One of the wrong turns made by investors is too many questions going unasked. It’s not that they didn’t wanna answer them, though that’s true in some instances. It’s that they don’t know the questions to ask, or haven’t realized how valuable to their future the answer can be. See for yourself by creating a list of questions to which you must have answers. You’ll notice quickly that your answers will many times lead to even more questions. That’s good!

I’ve learned the only bad question isn’t the one not answered.

It’s the one not asked.  

Licensed since 1969, broker/owner since 1977. Extensively trained and experienced in tax deferred exchanges, and long term retirement planning.
    Mehran Kamari
    Replied over 6 years ago
    Wow, great thought-provoking article Jeff! It’s hard to know where you really are and set realistic goals to where you’re going, if you don’t know the answers to these questions. It’s obvious that you’ve helped many people plan their retirement, I can tell!
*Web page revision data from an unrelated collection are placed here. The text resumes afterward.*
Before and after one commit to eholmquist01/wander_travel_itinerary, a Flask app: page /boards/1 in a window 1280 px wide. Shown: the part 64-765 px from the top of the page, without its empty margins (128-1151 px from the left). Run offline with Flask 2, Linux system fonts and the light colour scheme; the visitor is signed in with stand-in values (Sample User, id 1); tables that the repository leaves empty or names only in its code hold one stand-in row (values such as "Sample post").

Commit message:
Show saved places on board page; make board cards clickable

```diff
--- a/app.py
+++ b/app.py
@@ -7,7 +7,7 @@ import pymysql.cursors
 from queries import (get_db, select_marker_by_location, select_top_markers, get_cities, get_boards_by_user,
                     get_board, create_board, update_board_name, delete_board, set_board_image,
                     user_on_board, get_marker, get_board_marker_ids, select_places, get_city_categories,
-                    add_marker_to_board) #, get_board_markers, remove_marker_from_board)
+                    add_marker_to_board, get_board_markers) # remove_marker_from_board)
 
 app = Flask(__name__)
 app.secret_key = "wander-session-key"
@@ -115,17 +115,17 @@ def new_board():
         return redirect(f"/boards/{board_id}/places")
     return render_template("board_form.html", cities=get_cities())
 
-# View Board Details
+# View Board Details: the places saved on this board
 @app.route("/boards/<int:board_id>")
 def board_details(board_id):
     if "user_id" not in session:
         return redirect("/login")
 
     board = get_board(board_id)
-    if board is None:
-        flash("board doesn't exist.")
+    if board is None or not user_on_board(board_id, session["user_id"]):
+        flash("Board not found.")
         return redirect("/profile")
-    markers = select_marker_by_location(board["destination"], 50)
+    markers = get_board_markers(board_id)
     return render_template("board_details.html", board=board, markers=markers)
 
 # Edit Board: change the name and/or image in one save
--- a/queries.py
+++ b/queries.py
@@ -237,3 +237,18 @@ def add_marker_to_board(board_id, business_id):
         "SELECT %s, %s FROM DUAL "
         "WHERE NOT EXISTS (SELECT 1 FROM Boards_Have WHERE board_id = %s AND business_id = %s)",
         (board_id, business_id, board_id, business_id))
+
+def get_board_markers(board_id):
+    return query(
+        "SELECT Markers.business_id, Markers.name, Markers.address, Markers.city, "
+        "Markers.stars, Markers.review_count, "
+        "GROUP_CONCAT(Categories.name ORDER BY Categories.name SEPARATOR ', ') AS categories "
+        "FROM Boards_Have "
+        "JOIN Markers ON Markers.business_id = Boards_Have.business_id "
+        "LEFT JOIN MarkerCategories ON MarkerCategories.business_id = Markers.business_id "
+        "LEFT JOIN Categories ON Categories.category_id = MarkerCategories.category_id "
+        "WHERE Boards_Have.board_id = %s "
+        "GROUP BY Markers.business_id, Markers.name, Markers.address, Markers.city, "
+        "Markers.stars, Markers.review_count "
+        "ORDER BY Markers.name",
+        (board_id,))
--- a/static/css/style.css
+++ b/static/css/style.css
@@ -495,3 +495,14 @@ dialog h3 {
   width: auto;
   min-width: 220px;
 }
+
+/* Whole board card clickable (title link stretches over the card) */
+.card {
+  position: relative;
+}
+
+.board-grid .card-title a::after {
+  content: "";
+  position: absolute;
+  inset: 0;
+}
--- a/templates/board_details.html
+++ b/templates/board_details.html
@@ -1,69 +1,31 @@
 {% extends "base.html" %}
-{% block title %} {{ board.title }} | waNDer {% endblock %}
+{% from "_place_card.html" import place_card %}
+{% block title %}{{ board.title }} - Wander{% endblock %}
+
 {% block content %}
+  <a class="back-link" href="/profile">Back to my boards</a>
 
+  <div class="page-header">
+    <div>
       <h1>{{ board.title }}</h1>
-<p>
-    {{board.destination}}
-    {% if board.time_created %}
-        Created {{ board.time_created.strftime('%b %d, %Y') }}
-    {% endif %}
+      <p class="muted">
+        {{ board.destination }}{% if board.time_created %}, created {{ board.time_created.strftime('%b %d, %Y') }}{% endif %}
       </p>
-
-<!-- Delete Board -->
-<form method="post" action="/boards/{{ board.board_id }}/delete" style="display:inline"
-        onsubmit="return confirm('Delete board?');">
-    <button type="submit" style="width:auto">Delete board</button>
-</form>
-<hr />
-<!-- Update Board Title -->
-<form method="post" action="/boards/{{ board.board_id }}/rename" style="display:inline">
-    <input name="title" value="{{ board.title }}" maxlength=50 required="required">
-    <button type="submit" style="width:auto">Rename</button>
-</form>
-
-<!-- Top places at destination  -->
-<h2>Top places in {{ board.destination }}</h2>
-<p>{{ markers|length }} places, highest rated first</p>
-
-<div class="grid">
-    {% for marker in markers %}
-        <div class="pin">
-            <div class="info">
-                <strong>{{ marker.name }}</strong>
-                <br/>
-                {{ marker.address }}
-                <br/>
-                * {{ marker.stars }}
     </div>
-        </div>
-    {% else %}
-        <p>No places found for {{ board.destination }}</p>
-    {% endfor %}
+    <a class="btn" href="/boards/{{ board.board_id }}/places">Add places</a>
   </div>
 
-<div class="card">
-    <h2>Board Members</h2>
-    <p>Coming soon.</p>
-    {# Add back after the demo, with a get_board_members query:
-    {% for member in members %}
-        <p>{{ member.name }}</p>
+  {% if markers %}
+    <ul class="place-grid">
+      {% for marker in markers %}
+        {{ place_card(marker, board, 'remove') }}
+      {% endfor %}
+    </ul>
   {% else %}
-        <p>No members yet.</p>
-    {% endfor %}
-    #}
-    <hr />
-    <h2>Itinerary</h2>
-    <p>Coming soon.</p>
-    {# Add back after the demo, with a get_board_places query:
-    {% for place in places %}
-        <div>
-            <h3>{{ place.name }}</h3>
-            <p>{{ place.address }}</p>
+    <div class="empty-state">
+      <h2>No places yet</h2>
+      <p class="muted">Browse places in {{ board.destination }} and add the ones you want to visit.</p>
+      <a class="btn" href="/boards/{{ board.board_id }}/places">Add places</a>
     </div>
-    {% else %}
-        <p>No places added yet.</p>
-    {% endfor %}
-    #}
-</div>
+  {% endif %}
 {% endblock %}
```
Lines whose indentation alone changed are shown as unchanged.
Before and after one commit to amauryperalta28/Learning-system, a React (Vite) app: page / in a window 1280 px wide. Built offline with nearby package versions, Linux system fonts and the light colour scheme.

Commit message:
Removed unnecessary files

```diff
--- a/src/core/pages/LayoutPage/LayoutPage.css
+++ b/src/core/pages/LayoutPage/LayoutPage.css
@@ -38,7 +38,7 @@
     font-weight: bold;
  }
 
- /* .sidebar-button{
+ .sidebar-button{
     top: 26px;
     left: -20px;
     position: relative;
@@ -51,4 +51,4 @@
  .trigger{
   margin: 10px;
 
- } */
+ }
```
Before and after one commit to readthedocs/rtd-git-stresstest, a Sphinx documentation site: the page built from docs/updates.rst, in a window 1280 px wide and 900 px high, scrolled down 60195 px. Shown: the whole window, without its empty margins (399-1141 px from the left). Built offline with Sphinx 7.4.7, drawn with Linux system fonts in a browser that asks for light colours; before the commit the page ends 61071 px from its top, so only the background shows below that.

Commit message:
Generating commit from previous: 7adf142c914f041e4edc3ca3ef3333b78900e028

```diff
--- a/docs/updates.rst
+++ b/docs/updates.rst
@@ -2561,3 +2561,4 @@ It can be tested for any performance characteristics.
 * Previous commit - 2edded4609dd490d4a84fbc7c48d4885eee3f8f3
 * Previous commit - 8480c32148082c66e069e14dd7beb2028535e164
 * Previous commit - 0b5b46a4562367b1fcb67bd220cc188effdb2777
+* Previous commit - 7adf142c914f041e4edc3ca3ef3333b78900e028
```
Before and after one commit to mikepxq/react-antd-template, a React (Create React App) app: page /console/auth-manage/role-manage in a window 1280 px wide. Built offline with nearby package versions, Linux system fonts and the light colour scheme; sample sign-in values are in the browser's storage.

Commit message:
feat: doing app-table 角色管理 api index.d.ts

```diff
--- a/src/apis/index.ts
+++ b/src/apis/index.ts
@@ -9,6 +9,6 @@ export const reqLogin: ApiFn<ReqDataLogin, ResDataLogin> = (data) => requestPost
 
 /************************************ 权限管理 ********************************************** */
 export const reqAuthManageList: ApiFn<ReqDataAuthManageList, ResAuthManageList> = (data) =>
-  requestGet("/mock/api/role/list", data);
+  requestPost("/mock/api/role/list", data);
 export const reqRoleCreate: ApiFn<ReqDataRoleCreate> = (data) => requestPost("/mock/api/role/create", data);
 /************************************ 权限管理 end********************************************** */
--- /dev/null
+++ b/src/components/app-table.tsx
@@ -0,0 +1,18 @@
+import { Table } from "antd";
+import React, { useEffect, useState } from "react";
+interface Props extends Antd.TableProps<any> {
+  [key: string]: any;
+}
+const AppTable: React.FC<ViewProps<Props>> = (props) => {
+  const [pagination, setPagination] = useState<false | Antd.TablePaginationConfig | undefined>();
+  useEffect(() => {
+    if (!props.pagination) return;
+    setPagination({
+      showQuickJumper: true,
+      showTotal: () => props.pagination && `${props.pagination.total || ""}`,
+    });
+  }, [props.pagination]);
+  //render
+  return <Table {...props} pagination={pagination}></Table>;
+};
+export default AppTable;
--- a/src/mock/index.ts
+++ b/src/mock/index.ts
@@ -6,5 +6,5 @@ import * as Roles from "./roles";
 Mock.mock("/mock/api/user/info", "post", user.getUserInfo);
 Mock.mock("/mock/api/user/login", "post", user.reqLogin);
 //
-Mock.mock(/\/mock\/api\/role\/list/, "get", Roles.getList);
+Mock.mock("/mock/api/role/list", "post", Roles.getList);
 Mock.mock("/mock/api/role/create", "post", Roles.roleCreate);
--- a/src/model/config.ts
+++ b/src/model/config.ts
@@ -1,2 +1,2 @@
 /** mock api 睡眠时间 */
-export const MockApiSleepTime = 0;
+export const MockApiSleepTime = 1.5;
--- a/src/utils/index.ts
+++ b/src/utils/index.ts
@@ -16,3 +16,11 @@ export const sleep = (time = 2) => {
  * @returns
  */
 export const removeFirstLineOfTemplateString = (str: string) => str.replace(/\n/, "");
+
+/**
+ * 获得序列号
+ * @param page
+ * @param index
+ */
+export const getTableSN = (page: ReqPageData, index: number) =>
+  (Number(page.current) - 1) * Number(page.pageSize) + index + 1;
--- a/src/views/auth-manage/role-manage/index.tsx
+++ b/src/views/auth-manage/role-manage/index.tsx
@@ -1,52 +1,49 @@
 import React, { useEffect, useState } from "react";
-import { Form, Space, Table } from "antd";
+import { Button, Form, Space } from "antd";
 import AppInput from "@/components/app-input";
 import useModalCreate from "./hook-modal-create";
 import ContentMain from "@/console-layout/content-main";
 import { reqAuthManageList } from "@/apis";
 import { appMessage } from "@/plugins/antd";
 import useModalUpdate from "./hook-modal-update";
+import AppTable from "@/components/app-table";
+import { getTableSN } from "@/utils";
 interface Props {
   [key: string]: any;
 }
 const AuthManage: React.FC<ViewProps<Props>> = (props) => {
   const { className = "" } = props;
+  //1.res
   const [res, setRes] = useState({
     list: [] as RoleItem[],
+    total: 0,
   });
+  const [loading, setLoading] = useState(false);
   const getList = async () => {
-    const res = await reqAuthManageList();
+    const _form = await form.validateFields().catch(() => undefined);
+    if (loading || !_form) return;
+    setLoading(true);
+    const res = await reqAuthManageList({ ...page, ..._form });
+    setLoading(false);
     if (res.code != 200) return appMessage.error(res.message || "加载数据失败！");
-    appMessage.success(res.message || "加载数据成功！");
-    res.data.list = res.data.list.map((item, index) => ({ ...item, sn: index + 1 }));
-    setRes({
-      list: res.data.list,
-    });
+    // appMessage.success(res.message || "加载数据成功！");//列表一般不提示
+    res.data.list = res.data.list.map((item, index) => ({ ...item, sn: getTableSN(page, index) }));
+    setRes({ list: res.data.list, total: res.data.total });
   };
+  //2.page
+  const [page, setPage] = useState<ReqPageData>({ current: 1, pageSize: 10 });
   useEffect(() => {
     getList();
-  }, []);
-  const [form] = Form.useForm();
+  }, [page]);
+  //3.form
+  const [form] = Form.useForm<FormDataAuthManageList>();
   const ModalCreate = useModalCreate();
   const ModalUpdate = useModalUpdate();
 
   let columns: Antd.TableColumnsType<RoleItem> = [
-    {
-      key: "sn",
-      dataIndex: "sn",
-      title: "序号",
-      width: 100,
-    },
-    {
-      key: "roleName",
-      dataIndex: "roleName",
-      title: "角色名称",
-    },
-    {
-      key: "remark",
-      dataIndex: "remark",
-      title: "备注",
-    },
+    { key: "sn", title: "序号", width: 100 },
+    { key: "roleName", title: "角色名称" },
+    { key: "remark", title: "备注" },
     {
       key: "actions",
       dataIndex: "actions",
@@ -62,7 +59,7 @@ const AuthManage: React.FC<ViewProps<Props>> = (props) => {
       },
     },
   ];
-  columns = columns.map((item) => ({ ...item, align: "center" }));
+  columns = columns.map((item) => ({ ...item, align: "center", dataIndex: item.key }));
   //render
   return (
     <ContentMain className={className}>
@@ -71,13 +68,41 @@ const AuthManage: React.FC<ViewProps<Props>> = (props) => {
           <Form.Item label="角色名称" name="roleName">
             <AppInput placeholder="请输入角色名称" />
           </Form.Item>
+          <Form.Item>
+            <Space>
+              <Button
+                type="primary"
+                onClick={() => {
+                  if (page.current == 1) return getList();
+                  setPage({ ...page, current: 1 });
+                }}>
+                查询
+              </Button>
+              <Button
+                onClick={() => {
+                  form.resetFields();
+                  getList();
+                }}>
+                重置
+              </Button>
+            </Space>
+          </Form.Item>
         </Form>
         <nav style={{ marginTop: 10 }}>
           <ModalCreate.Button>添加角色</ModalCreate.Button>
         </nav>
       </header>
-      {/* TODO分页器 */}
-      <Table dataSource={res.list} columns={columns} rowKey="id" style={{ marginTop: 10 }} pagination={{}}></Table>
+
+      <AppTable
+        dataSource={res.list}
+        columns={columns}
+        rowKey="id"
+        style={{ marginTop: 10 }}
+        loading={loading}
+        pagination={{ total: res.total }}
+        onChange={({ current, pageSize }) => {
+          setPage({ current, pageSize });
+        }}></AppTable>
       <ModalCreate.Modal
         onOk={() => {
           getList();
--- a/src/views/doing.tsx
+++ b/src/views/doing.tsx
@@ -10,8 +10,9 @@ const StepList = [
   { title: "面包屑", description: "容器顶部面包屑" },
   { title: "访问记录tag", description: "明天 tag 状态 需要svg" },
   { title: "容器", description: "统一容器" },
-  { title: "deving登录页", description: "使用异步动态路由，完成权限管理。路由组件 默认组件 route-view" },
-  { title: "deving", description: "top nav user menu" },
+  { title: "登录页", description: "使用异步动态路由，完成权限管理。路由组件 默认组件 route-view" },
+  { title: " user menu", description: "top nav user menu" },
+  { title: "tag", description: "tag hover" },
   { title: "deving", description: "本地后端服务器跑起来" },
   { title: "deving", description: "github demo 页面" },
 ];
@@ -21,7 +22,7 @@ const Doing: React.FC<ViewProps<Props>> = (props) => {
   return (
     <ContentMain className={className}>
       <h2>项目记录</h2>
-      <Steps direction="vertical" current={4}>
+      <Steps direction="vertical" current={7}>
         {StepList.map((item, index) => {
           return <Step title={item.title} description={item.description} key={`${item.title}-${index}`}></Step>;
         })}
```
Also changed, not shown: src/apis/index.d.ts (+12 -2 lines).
Thanks
    Sharon Tzib
    Replied over 6 years ago
    Hey, Jeff! Another great article. I’d love to know the answer to #8. Thanks!
    Jeff Brown
    Replied over 6 years ago
    Hey Sharon — Thanks so much. If you’re 57 years old and planning to retire at 66, with $100,000 in your checking account, and an equal amount in your Roth IRA, is buying a 1-4 unit residential rental property the best way to go? The answer to that question is usually no, with a few exceptions. One thing for sure is this: Will you be able to pay off the loan on that rental property so the cash flow will be at its max? No? Why would you purposefully engineer a lower retirement income? You wouldn’t, right? On the other hand, even if you could, the same $100,000 would likely be able to produce higher monthly income in notes than real estate. Another reason notes might be a better answer at that age is that there’s a ‘built in’ profit, which will result in an increase in retirement income. Same with the notes the ROTH should be acquiring. Every time a note bought at a handsome discount pays off, the retiree gets a random raise. 🙂 The NOI for the rental, however, might go up, might not. Make sense?
    Sharon Tzib
    Replied over 6 years ago
    Yes, that makes sense, Jeff. The biggest obstacle I see is the barrier to entry to notes, since as far as I can tell (and please do correct me if I’m wrong – and I know you will wink, wink), you must be an accredited investor to purchase. Even the fictitious person in your example is not. So how does one get into notes if they don’t meet the minimum standards?
    Jeff Brown
    Replied over 6 years ago
    Sharon — Anybody who can find a note seller, can buy a note. The accredited investor factor comes in when the SEC is involved. My own note fund is under those regs. However, you can still buy notes in the fund, as an ‘outsider’. You need to register as a note buyer at the fund manger’s site. Dave Van Horn’s company, PPR is the fund manager. If you have any questions, feel free to email me and we’ll spend some time going over what’s doable, and how it’s done. It’s not all that hard, really. 🙂